Welcome to Part Two in a series of videos on the ways I’ve seen people with mild cognitive impairment either slow, halt or reverse their cognitive decline.
I’m writing a book on that topic, so I’ve been spending a lot of time lately talking to people who have managed to do that.
I’m learning a lot from them, just by asking them, “How? How did you do that? What worked for you?”
Today, in Part Two, I’m focusing on people who feel they’re stuck. They’re trying. They’re doing the right things, but they’re not making the progress they want.
So people like that, what’s the answer for them? Well, let’s talk about it.
I’m Tony Dearing, of GoCogno.com, the website for people with mild cognitive impairment.
Last week, in Part One, (which you can see here), I discussed some of the basic that ways I’ve seen people halt or reverse their MCI, and the would include people who:
- Have a single, simple, treatable cause of MCI.
- Or have a single but not so simple primary cause.
- Or people who succeed by addressing what I call the “usual suspects” — exercise, diet, stress management and sleep.
But as I noted last week, while a lot of people can make good progress by attending to those three things — the three tiers — not everybody does.
Some people are doing those things, but they feel stuck. They’re trying, but they’ve hit a wall.
Yet I’ve seen some people break through that wall, and start making progress again, and I’ve seen them do that a couple of ways. Which brings me to the final two tiers that I want to talk about.
One of those tiers has to do with what experts like to refer to as “psychosocial” concerns. Things like: stress, anxiety, apathy, depression, hopelessness.
All of these are very common in MCI. And they can have a dramatic impact on cognition.
I see people with MCI who just seem consumed by their stress or anxiety. And even if they’re doing other things right, that rampant sense of stress and anxiety can hold them back.
And I have seen cases where people recognized that, and got help, either therapy or medication or both, and that became a turning point for them.
I can’t say whether that applies to you. Only you and your doctor can determine that. But it’s an issue you need to be aware of and consider.
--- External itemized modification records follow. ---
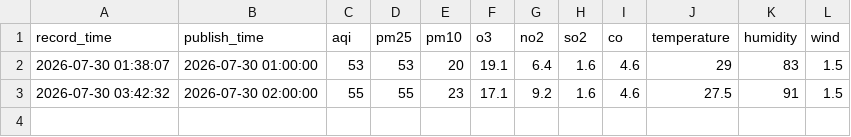
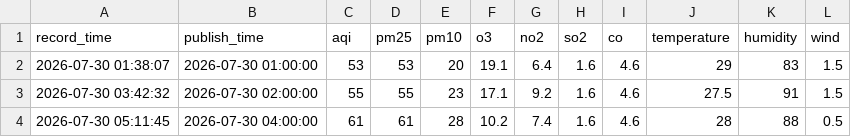
Before and after one commit to 5sncwcvt4h-star/huairouPM, a CSV file: data/2026-07/huairou_pm_2026-07-30.csv, drawn as a sheet.

```diff
--- a/data/2026-07/huairou_pm_2026-07-30.csv
+++ b/data/2026-07/huairou_pm_2026-07-30.csv
@@ -3 +3,2 @@
 2026-07-30 03:42:32,2026-07-30 02:00:00,55,55,23,17.1,9.2,1.6,4.6,27.5,91,1.5
+2026-07-30 05:11:45,2026-07-30 04:00:00,61,61,28,10.2,7.4,1.6,4.6,28,88,0.5
```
Now, I do have one more tier to discuss with you, and this absolutely applies to you. It applies to everyone with MCI.
The final tier of people I want to talk about, who I see halting or reversing their MCI, are the ones who succeed in identifying and addressing their No. 1.
Here’s why. You MCI is unique to you. You are the only person who has your version of MCI. So what worked for someone else, or what works for a lot of people, might not necessarily work for you. You need a more personalized approach.
When you look at recent breakthroughs in the treatment of MCI, an individualized approach is clearly part of the answer. It’s is a concept that Drs. Dean and Ayesha Sherzai emphasized in a past video I did with them (you can see that here).
Dr. Dean Sherzai told me that with MCI, they and others have shown that MCI can be reversed. He says nutrition alone has been shown reverse the disease. The same with exercise. So he says when you take things like exercise and nutrition, and you add a personalized approach to it, “absolutely you can reverse cognitive decline at the MCI stage.”
And how do you do that? Well, that’s the primary focus of the book I’m writing, helping you:
- Identify your unique vulnerabilities.
- Shape your own individualized approach.
- And find the right doctor or team of doctors to help you do that.
So much, much more coming on that. But hopefully at least I have given you some context — and some hope — and have whetted your interest for more interest to come.
Thanks for joining me today. I look forward to seeing you next week. Until then, as always, be kind to your mind.